You know that you can use YAML defaults in your fixtures to extract common attributes values and make your fixtures more readable.
DEFAULTS: &DEFAULTS created_on: <%= 3.weeks.ago.to_s(:db) %> first: name: Smurf <<: *DEFAULTS second: name: Fraggle <<: *DEFAULTS
What if you want to use more than one set of defaults?
The Rails example is a bit confusing because it uses "DEFAULTS" for both the label and the anchor/alias, but here's how to handle multiple defaults:
DEFAULTS: &decisions icon: 🧠 name: Decisions DEFAULTS: &help icon: 👋 name: Help founders_decisions: team: founders <<: *decisions founders_help_requests: team: founders <<: *help
To understand how this works, you need to know two things.
The Rails docs tell us that it doesn't matter how many "DEFAULTS" label we have: they won't overwrite themselves even though they use the same label.
Any fixture labeled “DEFAULTS” is safely ignored
The YAML spec explains how aliasing works
Repeated nodes (objects) are first identified by an anchor (marked with the ampersand - “&”), and are then aliased (referenced with an asterisk - “*”) thereafter.
There's another way to do that on Edge Rails. You can specify fixtures that should be ignored and that you can therefore use as defaults.
We can rewrite the example above like this:
_fixture: ignore: - decisions - help decisions: &decisions icon: 🧠 name: Decisions help: &help icon: 👋 name: Help founders_decisions: team: founders <<: *decisions founders_help_requests: team: founders <<: *help
If you're using the Rails 220.127.116.11 or below, you don't have a choice anyway. But even then, while the edge option is interesting because the anchor/alias mirrors the label, I'll stick with the "old way" for two reasons:
- it's less code (you don't have to write the _fixture block)
- the DEFAULTS label is easy to spot and explicit. You could use

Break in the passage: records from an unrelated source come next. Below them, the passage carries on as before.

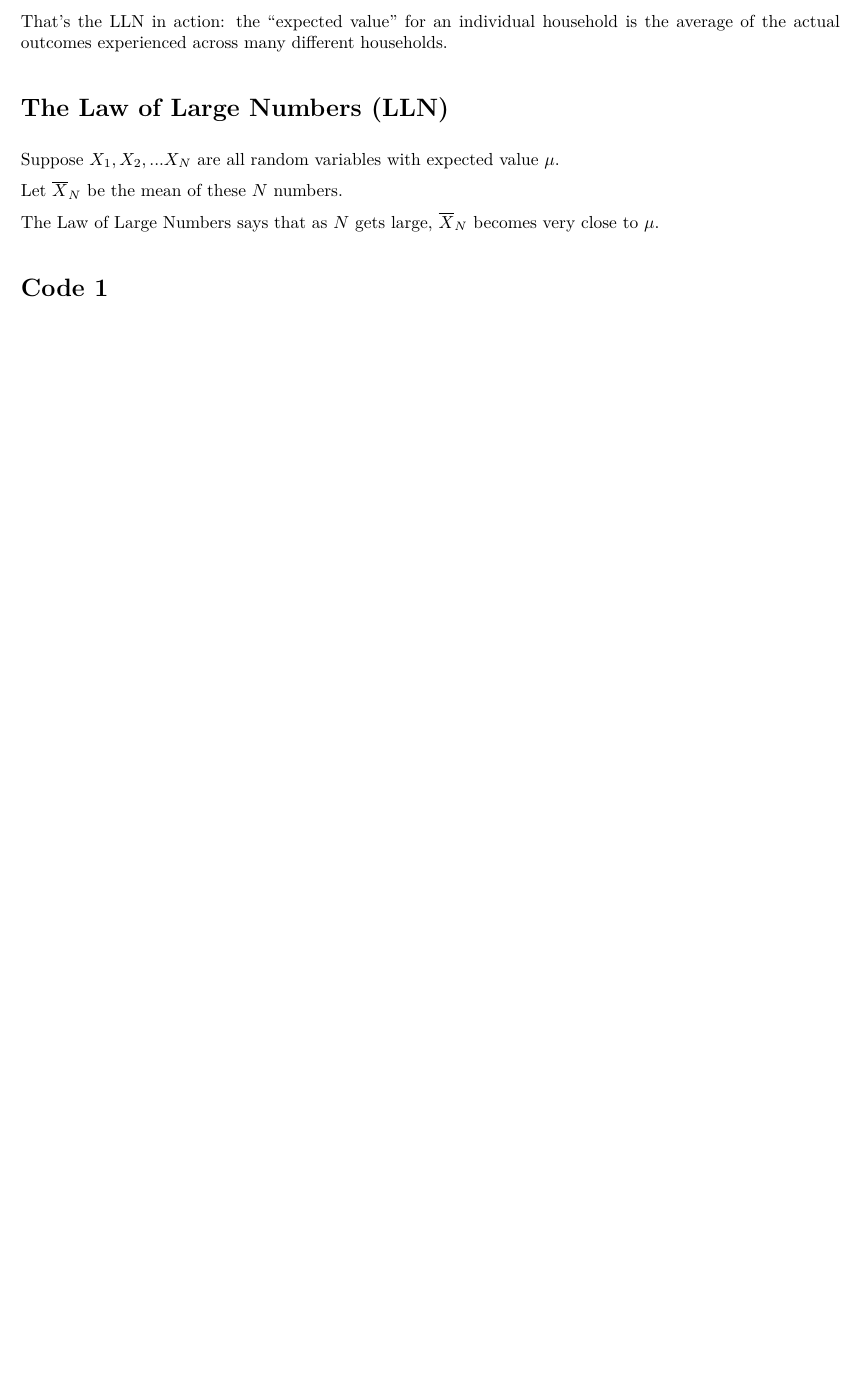
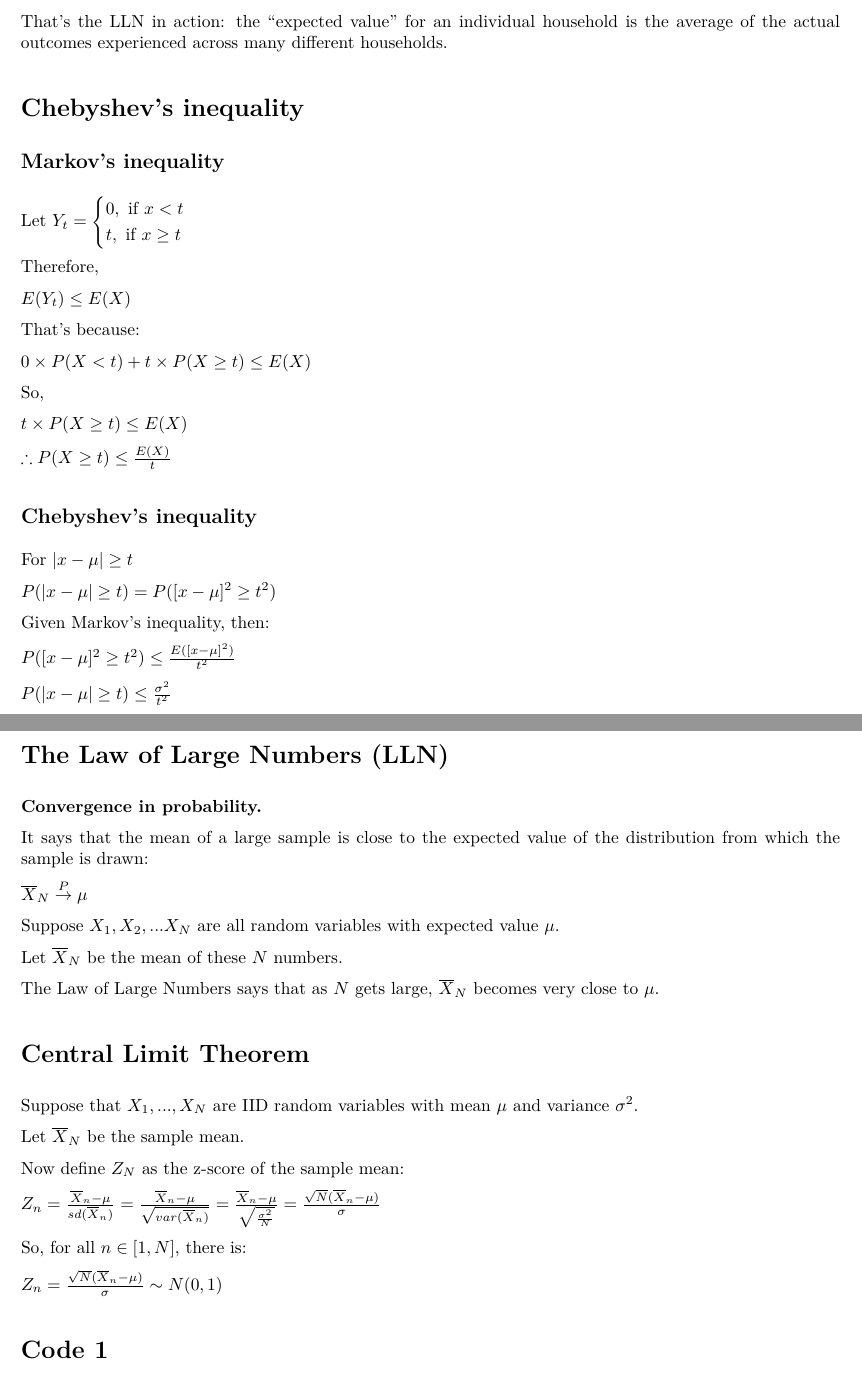
Before and after one commit to XStrachey/ECO_s394D_Summer2024, an R Markdown document (Rmd/Final.Rmd): part of page 26 of 54 before the commit and two parts of pages 26 and 27 of 56 after it, the two joined at a grey line, cut so that both start at the same text, the shorter picture padded with empty space. The pictures show the output file Rmd/Final.pdf that the author committed with the source.

Commit message:
Update of Final (2nd).

```diff
--- a/Rmd/Final.Rmd
+++ b/Rmd/Final.Rmd
@@ -1121,13 +1121,65 @@ The average fire loss across all the households is the same as each individual h
 
 That’s the LLN in action: the “expected value” for an individual household is the average of the actual outcomes experienced across many diﬀerent households.
 
+# Chebyshev's inequality
+
+## Markov's inequality
+
+Let $Y_t=\begin{cases}0,\text{ if }x<t\\t,\text{ if }x\geq t\end{cases}$
+
+Therefore,
+
+$E(Y_t)\leq E(X)$
+
+That's because:
+
+$0\times P(X<t)+t\times P(X\geq t)\leq E(X)$
+
+So,
+
+$t\times P(X\geq t)\leq E(X)$
+
+$\therefore P(X\geq t)\leq\frac{E(X)}{t}$
+
+## Chebyshev's inequality
+
+For $|x-\mu|\geq t$
+
+$P(|x-\mu|\geq t)=P([x-\mu]^2\geq t^2)$
+
+Given Markov's inequality, then:
+
+$P([x-\mu]^2\geq t^2)\leq\frac{E([x-\mu]^2)}{t^2}$
+
+$P(|x-\mu|\geq t)\leq\frac{\sigma^2}{t^2}$
+
 # The Law of Large Numbers (LLN)
 
+**Convergence in probability.**
+
+It says that the mean of a large sample is close to the expected value of the distribution from which the sample is drawn:
+
+$\overline {X}_N\overset{P}{\to}\mu$
+
 Suppose $X_1,X_2,...X_N$ are all random variables with expected value $\mu$.
 
 Let $\overline{X}_N$ be the mean of these $N$ numbers.
 
 The Law of Large Numbers says that as $N$ gets large, $\overline{X}_N$ becomes very close to $\mu$.
+
+# Central Limit Theorem
+
+Suppose that $X_1,...,X_N$ are IID random variables with mean $\mu$ and variance $\sigma^2$.
+
+Let $\overline X_N$ be the sample mean.
+
+Now define $Z_N$ as the z-score of the sample mean:
+
+$Z_n=\frac{\overline X_n-\mu}{sd(\overline X_n)}=\frac{\overline X_n-\mu}{\sqrt{var(\overline X_n)}}=\frac{\overline X_n-\mu}{\sqrt{\frac{\sigma^2}{N}}}=\frac{\sqrt{N}(\overline X_n-\mu)}{\sigma}$
+
+So, for all $n\in[1,N]$, there is:
+
+$Z_n=\frac{\sqrt{N}(\overline X_n-\mu)}{\sigma}\sim N(0,1)$
 
 # Code 1
 
```
Also changed, not shown: Rmd/Final.pdf.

DECISION_DEFAULTS: &decisionsinstead of
decisions: &decisionsbut the label isn't really useful and, again, you're writing more code than if it's just